  • Bombing civilians from aircrafts; committing massive human rights abuses including murder, rape, and persecution based on race, ethnicity, and religion;
  • Impeding international humanitarian access, resulting in deadly conditions of life for displaced people; and harassing internally displaced persons;
  • The use of rape as a tool of social control and a weapon of war.

Although large-scale government attacks against civilians have declined since 2005, millions remain at risk as the fighting continues. Most of those displaced have not returned home for fear that their villages will be attacked again.

International Intervention

The violence in Darfur received enormous public and international attention. Partially in response to pressure from human rights advocates, members of the United States government were some of the first international figures to label the violence in Darfur a genocide. In 2004 and 2005, respectively, Secretary of State Colin Powell and President George W. Bush issued statements condemning the ongoing genocide for which the Janjaweed and Sudanese government were considered responsible.

In 2004, the African Union Mission in Darfur (AMIS) was established to monitor the Humanitarian Ceasefire Agreement signed earlier that year.
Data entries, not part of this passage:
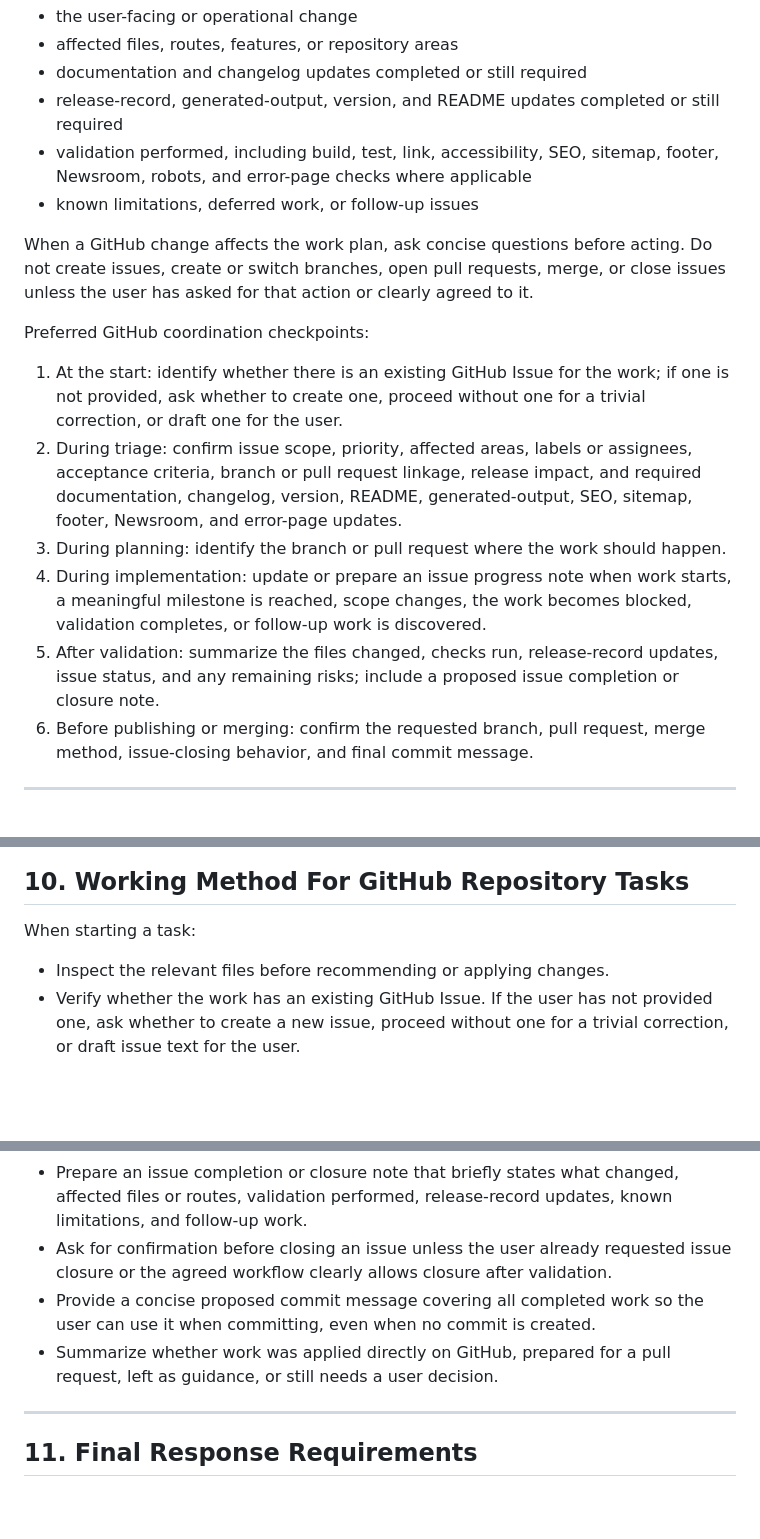
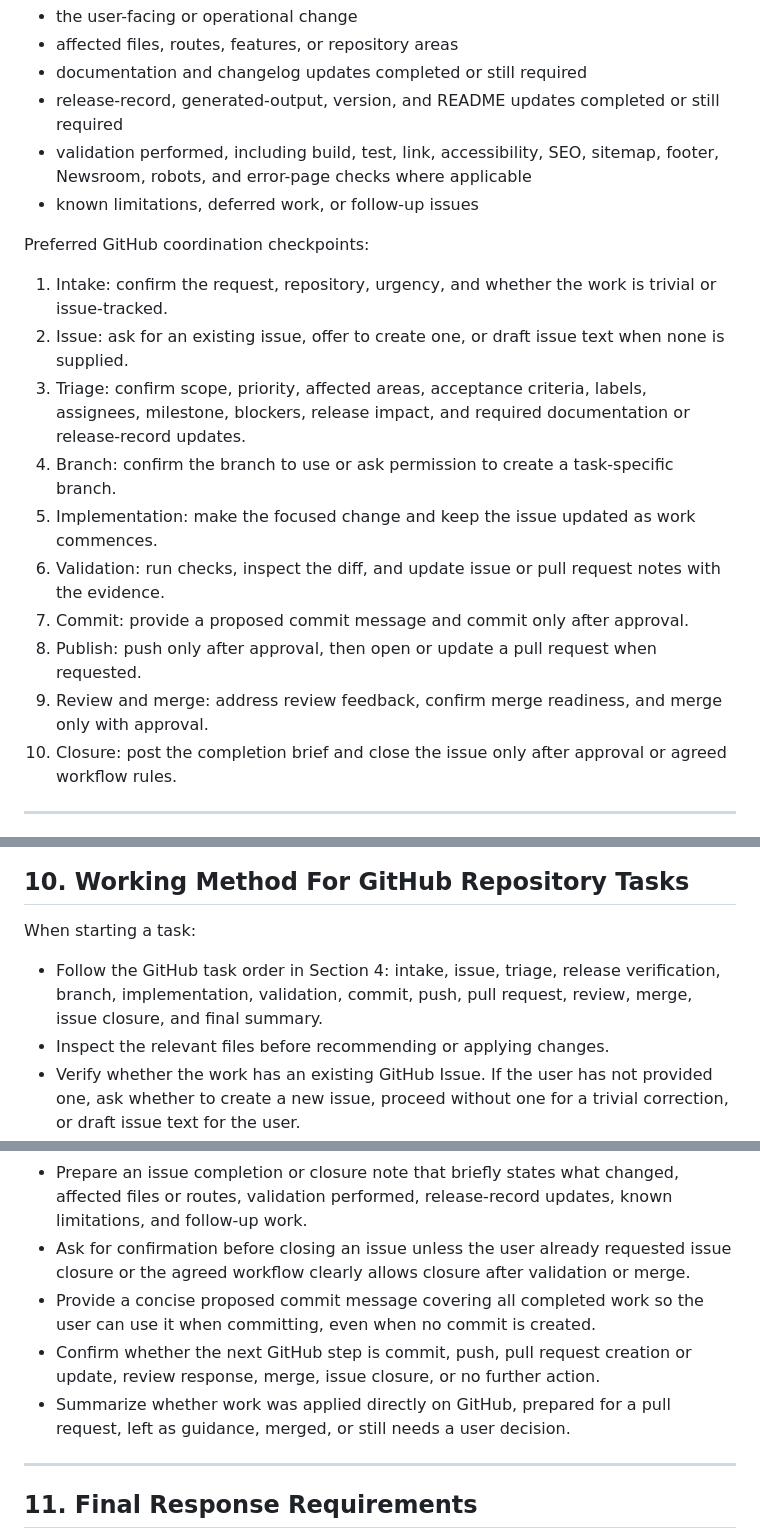
Before and after one commit to APESCIC/www.apesshelter.org.uk, a Markdown page: AGENTS.md, 3 parts joined by grey strips. GitHub-like rendering; blank space fills up the shorter version.

```diff
--- a/AGENTS.md
+++ b/AGENTS.md
@@ -142,16 +154,18 @@ For pull requests, release notes, merge summaries, or GitHub issue comments, inc
 - validation performed, including build, test, link, accessibility, SEO, sitemap, footer, Newsroom, robots, and error-page checks where applicable
 - known limitations, deferred work, or follow-up issues
 
-When a GitHub change affects the work plan, ask concise questions before acting. Do not create issues, create or switch branches, open pull requests, merge, or close issues unless the user has asked for that action or clearly agreed to it.
-
 Preferred GitHub coordination checkpoints:
 
-1. At the start: identify whether there is an existing GitHub Issue for the work; if one is not provided, ask whether to create one, proceed without one for a trivial correction, or draft one for the user.
-2. During triage: confirm issue scope, priority, affected areas, labels or assignees, acceptance criteria, branch or pull request linkage, release impact, and required documentation, changelog, version, README, generated-output, SEO, sitemap, footer, Newsroom, and error-page updates.
-3. During planning: identify the branch or pull request where the work should happen.
-4. During implementation: update or prepare an issue progress note when work starts, a meaningful milestone is reached, scope changes, the work becomes blocked, validation completes, or follow-up work is discovered.
-5. After validation: summarize the files changed, checks run, release-record updates, issue status, and any remaining risks; include a proposed issue completion or closure note.
-6. Before publishing or merging: confirm the requested branch, pull request, merge method, issue-closing behavior, and final commit message.
+1. Intake: confirm the request, repository, urgency, and whether the work is trivial or issue-tracked.
+2. Issue: ask for an existing issue, offer to create one, or draft issue text when none is supplied.
+3. Triage: confirm scope, priority, affected areas, acceptance criteria, labels, assignees, milestone, blockers, release impact, and required documentation or release-record updates.
+4. Branch: confirm the branch to use or ask permission to create a task-specific branch.
+5. Implementation: make the focused change and keep the issue updated as work commences.
+6. Validation: run checks, inspect the diff, and update issue or pull request notes with the evidence.
+7. Commit: provide a proposed commit message and commit only after approval.
+8. Publish: push only after approval, then open or update a pull request when requested.
+9. Review and merge: address review feedback, confirm merge readiness, and merge only with approval.
+10. Closure: post the completion brief and close the issue only after approval or agreed workflow rules.
 
 ---
 
@@ -311,6 +325,7 @@ When versioning is present, version records must match the changelog, release no
 
 When starting a task:
 
+- Follow the GitHub task order in Section 4: intake, issue, triage, release verification, branch, implementation, validation, commit, push, pull request, review, merge, issue closure, and final summary.
 - Inspect the relevant files before recommending or applying changes.
 - Verify whether the work has an existing GitHub Issue. If the user has not provided one, ask whether to create a new issue, proceed without one for a trivial correction, or draft issue text for the user.
 - Triage the issue or proposed issue by confirming scope, priority, affected files or routes, acceptance criteria, labels, assignees, milestone, blockers, branch or pull request linkage, and release or compliance impact.
@@ -333,9 +348,10 @@ Before completing work:
 - Verify user-visible website behavior when the task affects pages, routes, navigation, styling, scripts, forms, or build output.
 - Confirm whether Change Log Hub, root changelog, public changelog, README, version, generated-output, GitHub Issue, SEO, sitemap, footer, Newsroom, and error-page updates were completed or were not applicable.
 - Prepare an issue completion or closure note that briefly states what changed, affected files or routes, validation performed, release-record updates, known limitations, and follow-up work.
-- Ask for confirmation before closing an issue unless the user already requested issue closure or the agreed workflow clearly allows closure after validation.
+- Ask for confirmation before closing an issue unless the user already requested issue closure or the agreed workflow clearly allows closure after validation or merge.
 - Provide a concise proposed commit message covering all completed work so the user can use it when committing, even when no commit is created.
-- Summarize whether work was applied directly on GitHub, prepared for a pull request, left as guidance, or still needs a user decision.
+- Confirm whether the next GitHub step is commit, push, pull request creation or update, review response, merge, issue closure, or no further action.
+- Summarize whether work was applied directly on GitHub, prepared for a pull request, left as guidance, merged, or still needs a user decision.
 
 ---
 
```
Also changed, not shown: other parts of AGENTS.md (+27 -14 lines).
African Union and UN efforts to negotiate a permanent settlement expanded in the years following the initial AMIS deployment, resulting in the short-lived Darfur Peace Agreement (DPA) in 2006. In 2007, the United Nations Security Council authorized a hybrid United Nations-African Union peacekeeping force to oversee the implementation of the DPA. Since its inception, the force has been underfunded, understaffed, and vulnerable to attacks from Sudanese government forces and rebel groups alike. While UNAMID was the largest peacekeeping force in the world from 2007 to 2014, with roughly 27,000 military and police personnel, its force has since been decreased to just over 17,000 personnel in 2016.

In March 2005, the UN Security Council referred the case of Sudan to the International Criminal Court (ICC) for investigation of war crimes, crimes against humanity, and genocide. In July 2008, ICC prosecutor Luis Moreno-Ocampo requested the court issue an arrest warrant for Sudanese President Omar Hassan al-Bashir, charging him with crimes against humanity and war crimes for the government's role in orchestrating violence in Darfur. In 2010, three counts of genocide were added to the list of charges. However, in 2014, ICC prosecutor Fatou Bensouda announced that the case against Bashir would be suspended because of lack of enforcement by international actors, which was then demonstrated in 2015, when the government of South Africa failed to arrest President Bashir when he visited for an African Union conference.

Critical Thinking Questions

  • What pressures and motivations may have motivated or hindered the responses of international organizations and government officials?
  • Investigate contemporary conditions in Darfur. What has changed? What is different?
  • What responsibilities do (or should) other nations have regarding mass murder within another country?